Might the World Cup, which starts this week, reduce ethnic divisions and political violence? Absolutely. To see why, we have to back up a bit.
All over the world, many people closely identify with their religion, their race or their ethnicity — and much less with their country.
That can be a serious problem. When people separate themselves from their fellow citizens, they tend to distrust each other. They become less able to address shared challenges. They regard each other as strangers — and, in extreme cases, as enemies.
Aware of that risk, national leaders often try to strengthen people’s sense of national identity. In the United States, Independence Day is an effort to do that. But does it really help? Does anything?
South Africa’s Nelson Mandela thought so. In 1985, he rallied his nation around its rugby team, even though rugby had, by tradition, been an Afrikaner sport, closely associated with support for apartheid; black people had often rooted for the opposing team.
When Mandela embraced the team and its despised symbol, the springbok, he unified a divided nation.
His support was a masterstroke because it announced to those who were most suspicious of him: We are all South Africans, and we have that in common.
A new study, involving sub-Saharan Africa, demonstrates that Mandela was onto something universal: National sports teams can combat the effects of ethnic, racial and religion differences.
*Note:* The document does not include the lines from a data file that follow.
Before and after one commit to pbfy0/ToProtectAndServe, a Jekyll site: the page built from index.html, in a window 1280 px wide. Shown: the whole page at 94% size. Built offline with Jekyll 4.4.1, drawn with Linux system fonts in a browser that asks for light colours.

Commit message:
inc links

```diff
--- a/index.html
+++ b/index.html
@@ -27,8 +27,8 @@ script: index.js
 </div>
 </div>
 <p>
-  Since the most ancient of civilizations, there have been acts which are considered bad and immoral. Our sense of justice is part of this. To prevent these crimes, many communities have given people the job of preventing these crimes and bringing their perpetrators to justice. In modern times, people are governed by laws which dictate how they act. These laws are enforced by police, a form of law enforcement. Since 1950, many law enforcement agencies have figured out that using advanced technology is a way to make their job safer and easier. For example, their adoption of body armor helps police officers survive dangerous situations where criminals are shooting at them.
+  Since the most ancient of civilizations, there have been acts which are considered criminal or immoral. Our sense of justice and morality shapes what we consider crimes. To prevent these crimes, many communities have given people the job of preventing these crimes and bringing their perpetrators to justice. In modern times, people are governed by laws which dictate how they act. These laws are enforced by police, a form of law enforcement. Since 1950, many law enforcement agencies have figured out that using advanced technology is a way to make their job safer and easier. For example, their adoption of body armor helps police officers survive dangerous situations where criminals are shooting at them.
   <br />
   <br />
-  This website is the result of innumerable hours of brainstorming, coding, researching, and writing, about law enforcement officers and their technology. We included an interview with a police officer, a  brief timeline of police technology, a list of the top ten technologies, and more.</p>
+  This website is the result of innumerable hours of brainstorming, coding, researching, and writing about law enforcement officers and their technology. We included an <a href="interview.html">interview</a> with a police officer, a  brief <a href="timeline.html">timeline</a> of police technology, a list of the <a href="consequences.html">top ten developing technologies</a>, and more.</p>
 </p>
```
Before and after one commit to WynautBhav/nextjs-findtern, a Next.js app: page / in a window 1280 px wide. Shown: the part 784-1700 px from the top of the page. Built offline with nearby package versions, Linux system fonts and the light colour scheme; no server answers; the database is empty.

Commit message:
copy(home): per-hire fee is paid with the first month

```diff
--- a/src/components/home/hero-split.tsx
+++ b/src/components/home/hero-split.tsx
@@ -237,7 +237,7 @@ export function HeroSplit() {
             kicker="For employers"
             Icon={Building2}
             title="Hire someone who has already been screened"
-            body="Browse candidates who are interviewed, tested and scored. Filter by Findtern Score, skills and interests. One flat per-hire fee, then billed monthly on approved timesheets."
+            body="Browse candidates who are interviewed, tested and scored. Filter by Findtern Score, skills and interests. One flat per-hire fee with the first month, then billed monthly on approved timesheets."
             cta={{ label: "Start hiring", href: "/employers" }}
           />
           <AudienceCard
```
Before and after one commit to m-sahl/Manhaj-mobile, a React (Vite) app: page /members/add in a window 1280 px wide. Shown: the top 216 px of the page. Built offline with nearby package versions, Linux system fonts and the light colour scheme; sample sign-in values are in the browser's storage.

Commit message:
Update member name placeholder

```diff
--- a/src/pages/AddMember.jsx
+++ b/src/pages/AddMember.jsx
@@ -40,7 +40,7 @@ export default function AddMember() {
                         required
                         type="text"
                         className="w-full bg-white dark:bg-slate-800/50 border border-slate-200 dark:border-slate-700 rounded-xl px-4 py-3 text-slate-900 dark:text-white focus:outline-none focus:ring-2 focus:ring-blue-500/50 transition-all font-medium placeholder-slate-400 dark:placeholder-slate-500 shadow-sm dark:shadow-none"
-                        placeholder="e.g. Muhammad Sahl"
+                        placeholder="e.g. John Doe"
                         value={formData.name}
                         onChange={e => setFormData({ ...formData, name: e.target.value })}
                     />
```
That proposition is important in itself. It also offers broader lessons about how to increase unity and reduce division.
Conducted by an international team of economists — Emilio Depetris-Chauvin, Ruben Durante and Filipe R. Campante — the study explores how a victory by the national soccer team affects people’s sense of ethnic identity.
To do that, the authors matched data from four waves of the Afrobarometer survey (including 24 countries in sub-Saharan Africa) with results from about 70 soccer matches from 2002 to 2013. Fortuitously, the survey includes questions about how people identify themselves: “Let us suppose that you had to choose between being a [National] and being a [respondent’s ethnic group]. Which of these two groups do you feel most strongly attached to?” The survey also includes questions about trust.
The researchers’ central finding is stark: In the aftermath of a victory, citizens are more likely to embrace a national identity, and their sense of ethnic identity is reduced. The effect is big: a 20 percent reduction in the probability that people will self-identify in ethnic terms.
Depetris-Chauvin and his colleagues also find that when their national team wins, people show a higher level of trust in those with different ethnic identities. You might think that’s a kind of euphoria effect, but if so you would be wrong. Wins by the national team do not increase optimism about the economy or support for the current government.
Survey evidence is informative, but it’s reasonable to ask whether it means anything in terms of actual behavior. That’s where Depetris-Chauvin and his colleagues produce their most interesting finding. They asked: What is the effect of soccer success on violence and civil conflict?
Specifically, they explored whether nations whose teams narrowly succeeded in making the finals of the Africa Cup of Nations experienced different levels of conflict from nations whose teams narrowly failed to qualify. Their data set included information on the date, location and severity of episodes of political violence, including rebel groups, civilians, militias or the government.
Stunningly, they found that nations whose teams made the finals showed significantly lower levels of conflict and violence within their borders than nations whose teams did not make the finals — and that the comparatively lower levels of conflict and violence persisted for a full six months after the successful event.
World Cup players have enough pressure on them, but we now have to add this: Victory in sports can dampen national divisions, increase trust and decrease violence. But the broader lesson extends well beyond sports.
Highly publicized events, inculcating a sense of national pride, can increase the likelihood that people will see themselves as fellow citizens, involved in a common endeavor. For nations that now face serious internal divisions, that’s a challenge — and an opportunity.